▸ Your task
Go through the entries below. Copy each line in which "NearlySorted" appears.

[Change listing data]
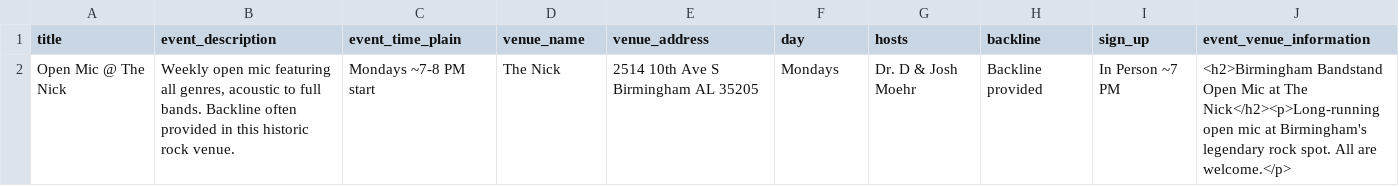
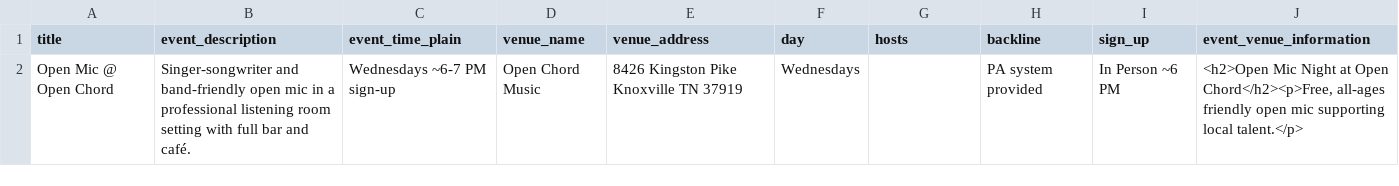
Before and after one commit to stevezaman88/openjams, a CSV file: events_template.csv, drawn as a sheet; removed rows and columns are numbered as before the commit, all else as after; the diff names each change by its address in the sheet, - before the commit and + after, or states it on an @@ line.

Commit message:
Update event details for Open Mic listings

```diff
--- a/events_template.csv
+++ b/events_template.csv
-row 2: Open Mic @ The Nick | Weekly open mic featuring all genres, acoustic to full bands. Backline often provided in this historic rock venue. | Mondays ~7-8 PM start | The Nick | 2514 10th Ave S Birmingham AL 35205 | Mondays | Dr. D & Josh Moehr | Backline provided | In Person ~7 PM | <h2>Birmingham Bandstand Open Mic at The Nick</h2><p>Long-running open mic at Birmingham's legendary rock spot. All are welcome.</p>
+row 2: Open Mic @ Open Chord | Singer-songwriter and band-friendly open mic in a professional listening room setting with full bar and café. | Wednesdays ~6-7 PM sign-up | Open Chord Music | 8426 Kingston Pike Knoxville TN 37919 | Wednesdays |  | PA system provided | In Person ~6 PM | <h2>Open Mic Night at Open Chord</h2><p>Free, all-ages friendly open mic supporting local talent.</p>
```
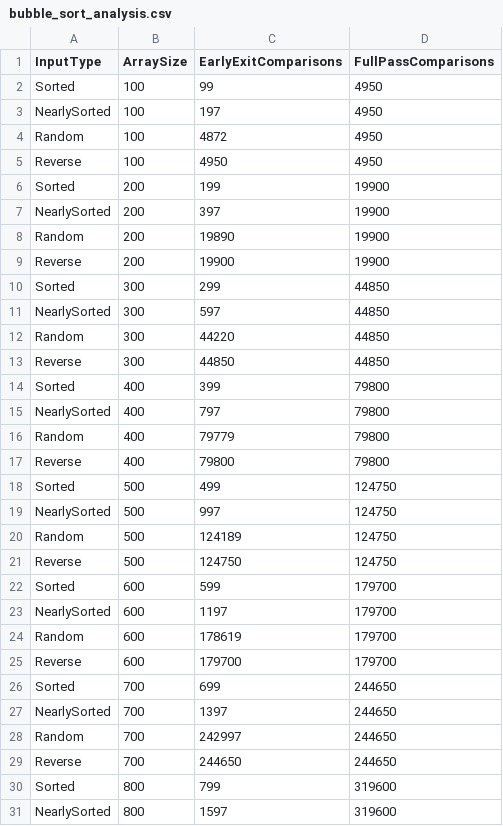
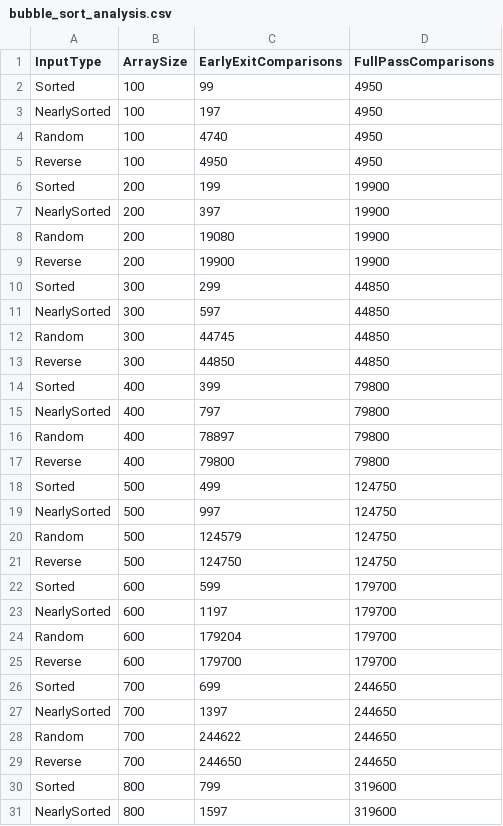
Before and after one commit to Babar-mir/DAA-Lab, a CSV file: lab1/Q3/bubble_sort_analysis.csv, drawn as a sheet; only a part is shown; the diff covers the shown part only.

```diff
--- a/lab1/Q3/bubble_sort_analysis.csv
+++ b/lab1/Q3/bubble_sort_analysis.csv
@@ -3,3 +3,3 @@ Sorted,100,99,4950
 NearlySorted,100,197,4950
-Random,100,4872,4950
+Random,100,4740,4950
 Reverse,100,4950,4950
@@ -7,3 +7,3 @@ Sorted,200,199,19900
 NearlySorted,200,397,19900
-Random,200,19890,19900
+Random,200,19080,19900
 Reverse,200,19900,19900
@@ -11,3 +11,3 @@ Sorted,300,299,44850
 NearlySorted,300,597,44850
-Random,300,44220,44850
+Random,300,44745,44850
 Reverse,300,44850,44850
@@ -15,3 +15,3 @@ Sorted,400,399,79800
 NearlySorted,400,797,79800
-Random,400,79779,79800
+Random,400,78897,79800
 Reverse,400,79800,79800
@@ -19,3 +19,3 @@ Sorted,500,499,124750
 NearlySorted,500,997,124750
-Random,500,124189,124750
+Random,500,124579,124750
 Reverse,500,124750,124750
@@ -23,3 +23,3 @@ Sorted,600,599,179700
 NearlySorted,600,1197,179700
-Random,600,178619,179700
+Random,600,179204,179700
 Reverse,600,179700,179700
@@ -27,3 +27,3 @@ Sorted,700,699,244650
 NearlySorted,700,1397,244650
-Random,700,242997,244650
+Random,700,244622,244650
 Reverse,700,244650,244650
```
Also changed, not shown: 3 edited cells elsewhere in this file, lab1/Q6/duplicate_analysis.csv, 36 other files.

▸ Your solution
 NearlySorted,100,197,4950
 NearlySorted,200,397,19900
 NearlySorted,300,597,44850
 NearlySorted,400,797,79800
 NearlySorted,500,997,124750
 NearlySorted,600,1197,179700
 NearlySorted,700,1397,244650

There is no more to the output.